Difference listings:
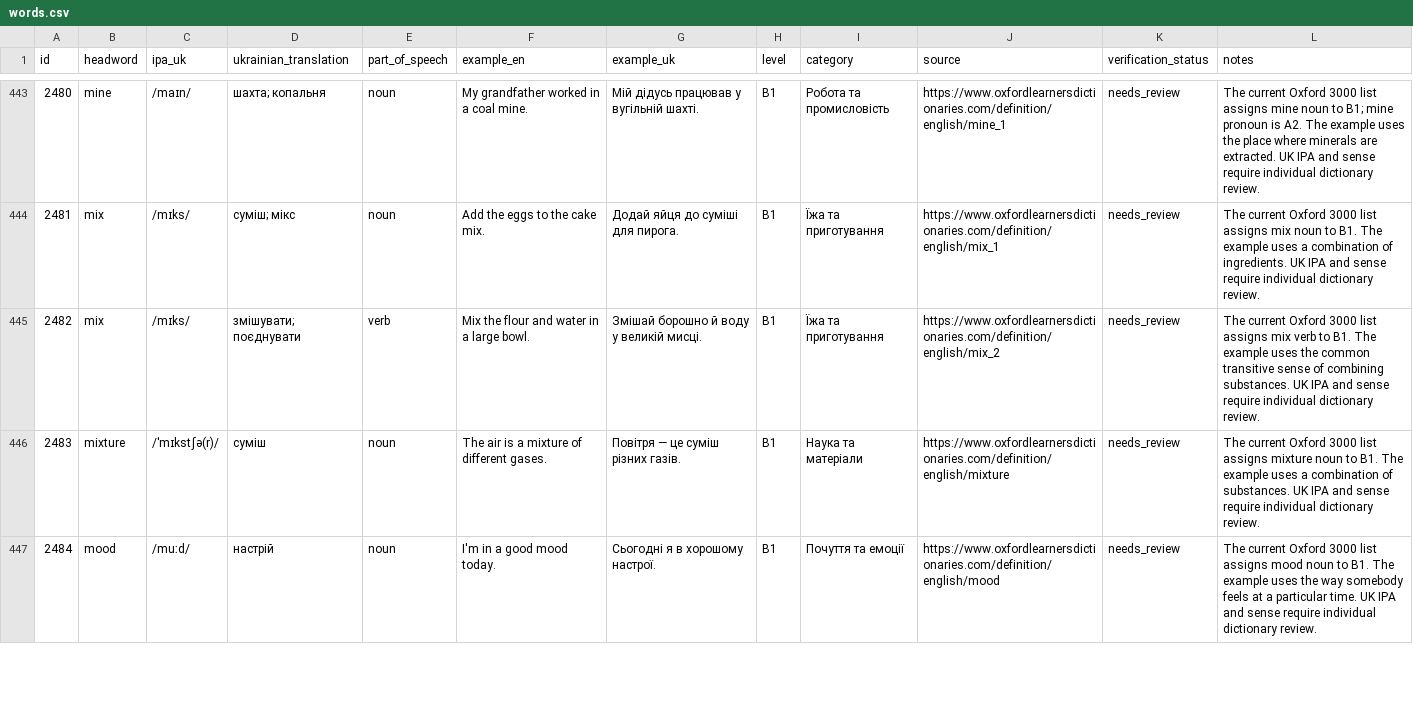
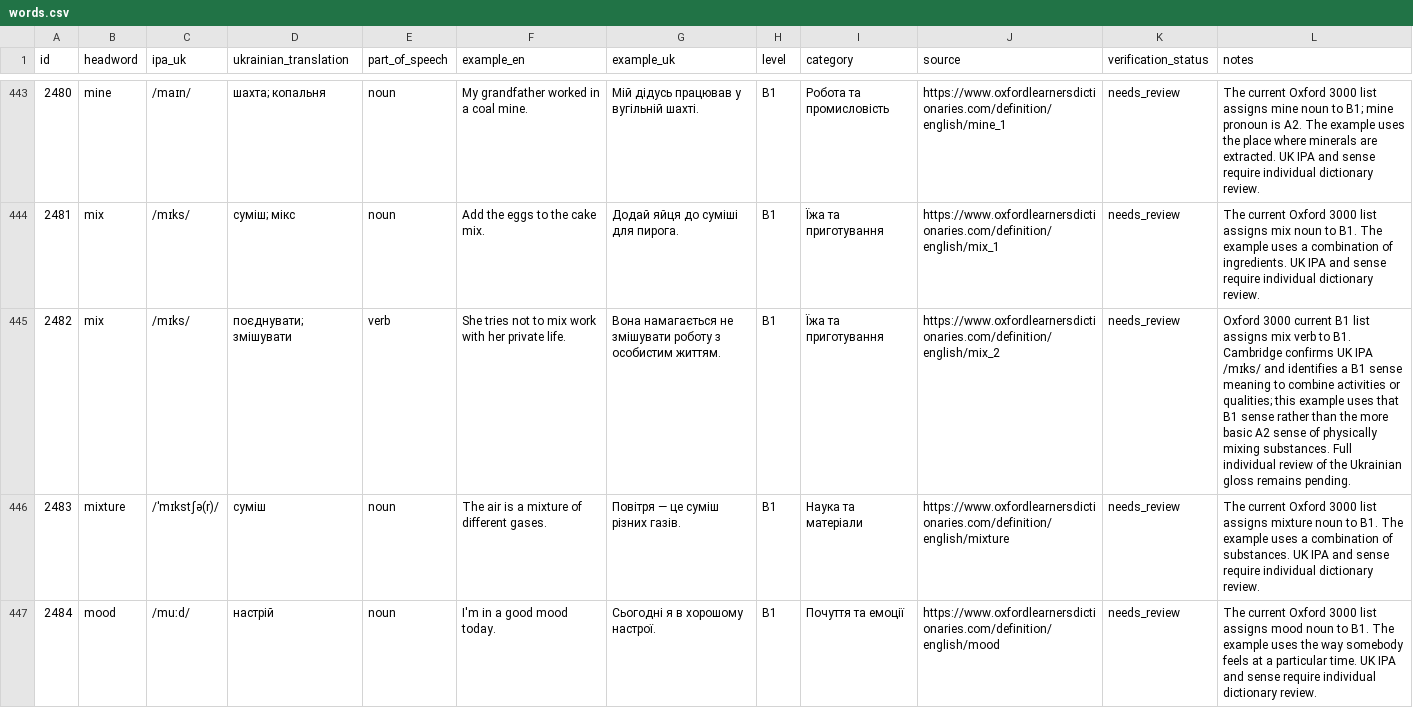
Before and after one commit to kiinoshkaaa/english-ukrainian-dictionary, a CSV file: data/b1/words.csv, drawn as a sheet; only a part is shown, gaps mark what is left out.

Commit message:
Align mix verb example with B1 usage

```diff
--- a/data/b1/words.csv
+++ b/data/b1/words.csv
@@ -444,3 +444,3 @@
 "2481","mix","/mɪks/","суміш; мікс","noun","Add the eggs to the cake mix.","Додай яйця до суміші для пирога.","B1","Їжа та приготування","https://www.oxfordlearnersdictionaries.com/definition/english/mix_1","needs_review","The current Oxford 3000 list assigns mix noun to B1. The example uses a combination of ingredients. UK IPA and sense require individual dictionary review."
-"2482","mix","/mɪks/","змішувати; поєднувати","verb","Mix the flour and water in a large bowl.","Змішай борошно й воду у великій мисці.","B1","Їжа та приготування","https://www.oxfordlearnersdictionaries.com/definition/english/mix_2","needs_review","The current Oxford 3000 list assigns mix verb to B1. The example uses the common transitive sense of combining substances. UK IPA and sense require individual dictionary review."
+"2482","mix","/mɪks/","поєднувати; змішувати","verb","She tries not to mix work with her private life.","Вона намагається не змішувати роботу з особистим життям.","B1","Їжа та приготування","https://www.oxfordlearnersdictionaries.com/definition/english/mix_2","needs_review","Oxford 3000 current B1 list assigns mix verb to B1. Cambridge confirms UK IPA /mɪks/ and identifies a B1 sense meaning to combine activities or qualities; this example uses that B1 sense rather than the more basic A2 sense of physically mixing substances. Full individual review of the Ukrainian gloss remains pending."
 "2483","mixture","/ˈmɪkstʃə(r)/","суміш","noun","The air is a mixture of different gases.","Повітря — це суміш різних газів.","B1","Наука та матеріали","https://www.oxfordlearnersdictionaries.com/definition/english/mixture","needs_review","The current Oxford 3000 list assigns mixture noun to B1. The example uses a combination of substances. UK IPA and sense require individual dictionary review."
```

Problem statement
The task calls for all lines in the entries that hold "data".

Answer to this exercise
Before and after one commit to kiinoshkaaa/english-ukrainian-dictionary, a CSV file: data/b1/words.csv, drawn as a sheet; only a part is shown, gaps mark what is left out.
--- a/data/b1/words.csv
+++ b/data/b1/words.csv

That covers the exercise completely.